Three years ago I had reflected on why I found Holocaust books so hard to read to my son. My own traumatic beginning to my Holocaust education had left me feeling completely ill equipped to help him begin his. I had come to terms with supporting 4-year-old Ian in reading an age appropriate Holocaust book, and I had even bought some books for 7-year-old Ian and set aside my own visceral panic to read them with him.
Now my 10-year-old Ian was reading one of the very books I had ended that reflection referring to, one of the very books I feared was in his future. A Holocaust book geared toward upper elementary students, Number The Stars is certainly an appropriate choice for him. But my own history meant that panic was building in me. He was ready for this. I was not.
Moments later we were in the car. I can act well at times like this. I can act like a sane person for him and get in the car and drive. But inside I’m panicking. I can feel my heart beating faster and faster and the tears are silently flowing. He’s reading in the backseat and I’m quiet so he doesn’t notice. “It’s my terror, not his” I think in my head. He’s fine. He’s fine. “Breathe and drive carefully” becomes my mantra. I just want to be home suddenly. I want so badly to be home. So I keep reminding myself to breath and drive carefully, paying extra attention to cars around me, pedestrians approaching crosswalks, focusing on my breathing and the importance of driving safely.
Home for a bit he was playing in the other room, while I locked the bathroom door and let the tears come more forcefully, yet still careful to stay quiet.
My wife is wise, so I try to do just that. I know, I KNOW, that this is MY issue. He is fine. He is safe. He is not being traumatized. Tina calls and I’m still crying although less now. She points out she can be the one to work on his reading with this one and I agree that would be best.

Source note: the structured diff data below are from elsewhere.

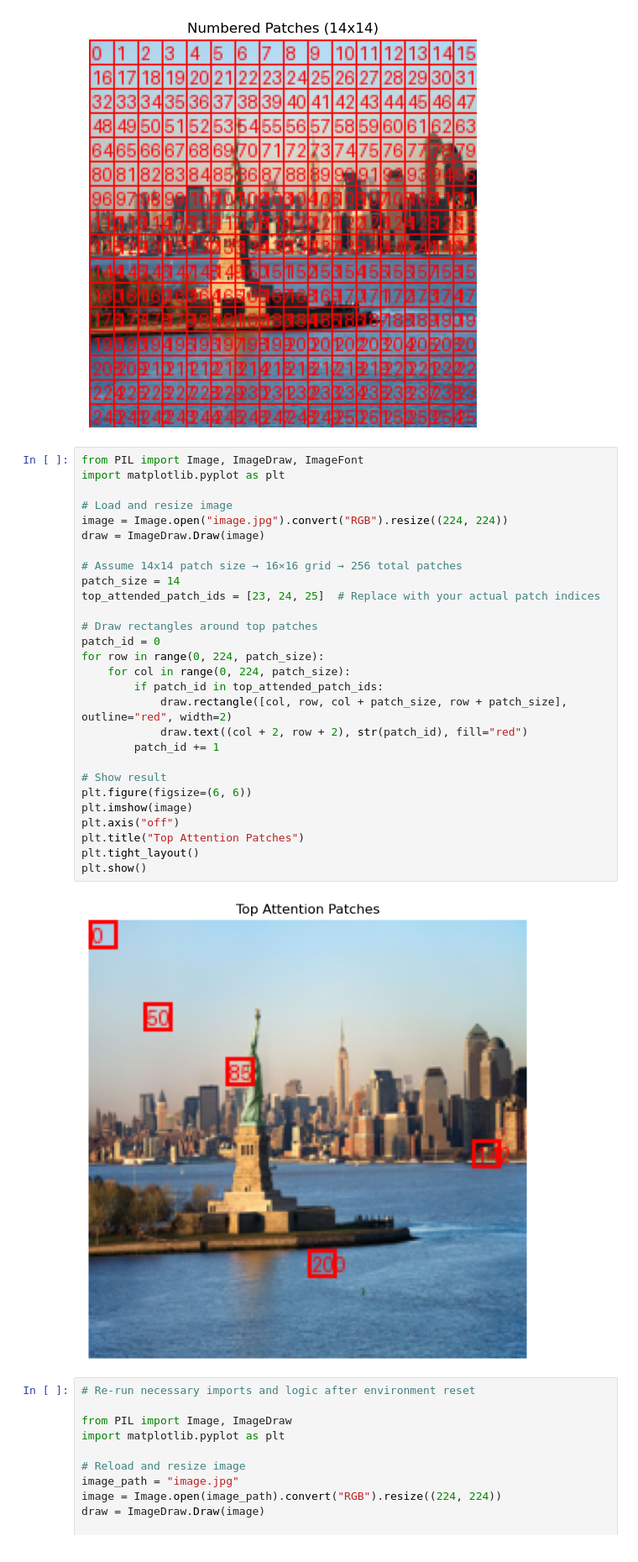
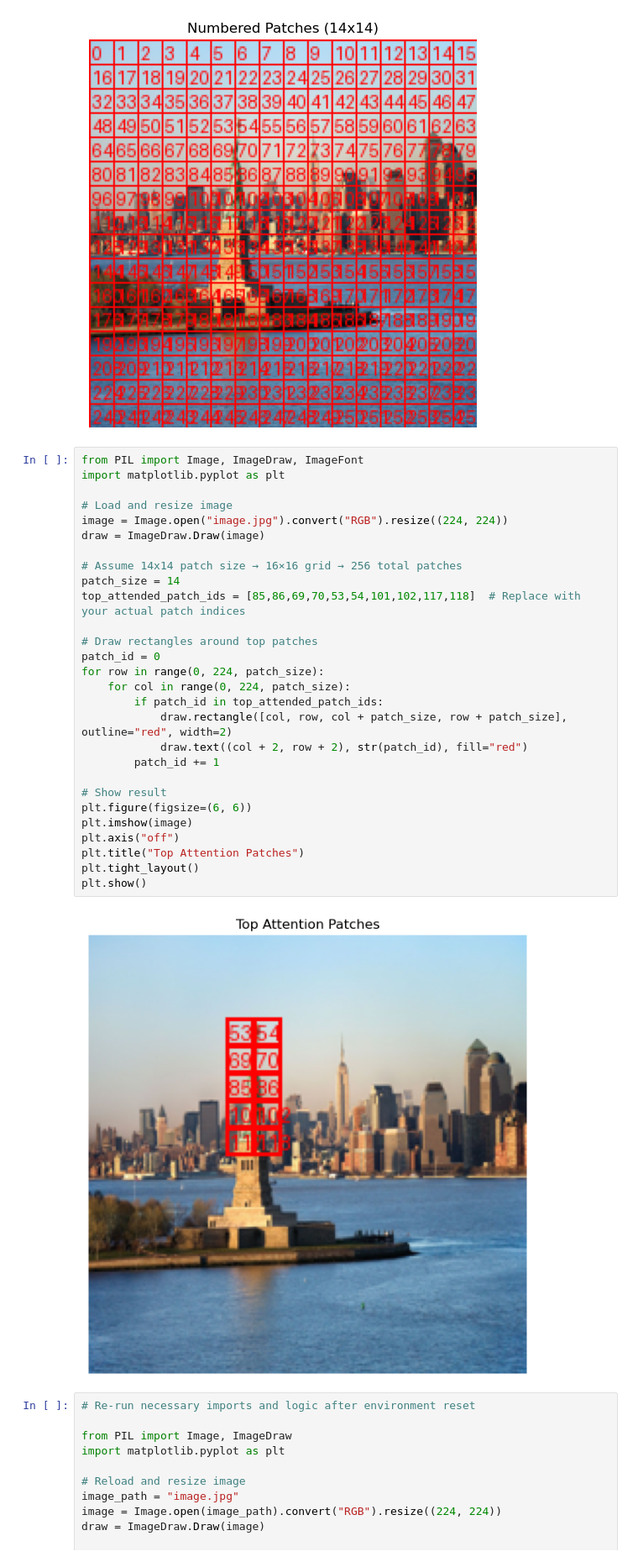
Before and after one commit to propardhu/UnderstandingVisionLLM, a Jupyter notebook: Llama-3.2InferanceAnalysis.ipynb, the cells around one changed output. Shown at 84% size. Cells and saved outputs as stored; diff of their text form.

```diff
--- a/Llama-3.2InferanceAnalysis.ipynb
+++ b/Llama-3.2InferanceAnalysis.ipynb
@@ -186,33 +186,33 @@ plt.show()
 # %%
 from PIL import Image, ImageDraw, ImageFont
 import matplotlib.pyplot as plt
 
 # Load and resize image
 image = Image.open("image.jpg").convert("RGB").resize((224, 224))
 draw = ImageDraw.Draw(image)
 
 # Assume 14x14 patch size → 16×16 grid → 256 total patches
 patch_size = 14
-top_attended_patch_ids = [23, 24, 25]  # Replace with your actual patch indices
+top_attended_patch_ids = [85,86,69,70,53,54,101,102,117,118]  # Replace with your actual patch indices
 
 # Draw rectangles around top patches
 patch_id = 0
 for row in range(0, 224, patch_size):
     for col in range(0, 224, patch_size):
         if patch_id in top_attended_patch_ids:
             draw.rectangle([col, row, col + patch_size, row + patch_size], outline="red", width=2)
             draw.text((col + 2, row + 2), str(patch_id), fill="red")
         patch_id += 1
 
 # Show result
 plt.figure(figsize=(6, 6))
 plt.imshow(image)
 plt.axis("off")
 plt.title("Top Attention Patches")
 plt.tight_layout()
 plt.show()
 # %% [output]
-[figure, old version]
+[figure, new version]
 # %%
 # Re-run necessary imports and logic after environment reset
 
```
Also changed, not shown: 11 other files.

Later, as they do work on the book, I put on my earbuds and listen to my own audio book, puttering around the house putting laundry away, staying out of earshot.
Texting with my sister later, she wisely points out that it’s his last year in a Jewish elementary school and probably good for him to read it there, in his community, where they have the religious and cultural context. Yep. True. To an extent everyone is trying to be rational with a part of me that just isn’t rational. And at least I know that.
Ian has no clue about any of this. I’ve never told him about my experience in any way. I don’t think he’s even ever noticed that I find it hard to read holocaust books. I cover well, hold the panic in until he can’t see it, and truly I’ve gotten better. I can now read him some of the picture books we’ve collected over the years, or ones he find at the library, without feeling my heart race. It HAS gotten easier.
And I am SO grateful that he is in a place where his wise teachers can thoughtfully teach him this stuff. He will go off to school today and have meaningful learning about Yom HaShoah, by a team who is doing this VASTLY better than what was done for me. I can just back off and know they’ve got this. Because it’s still true – it’s still MY terror and not his.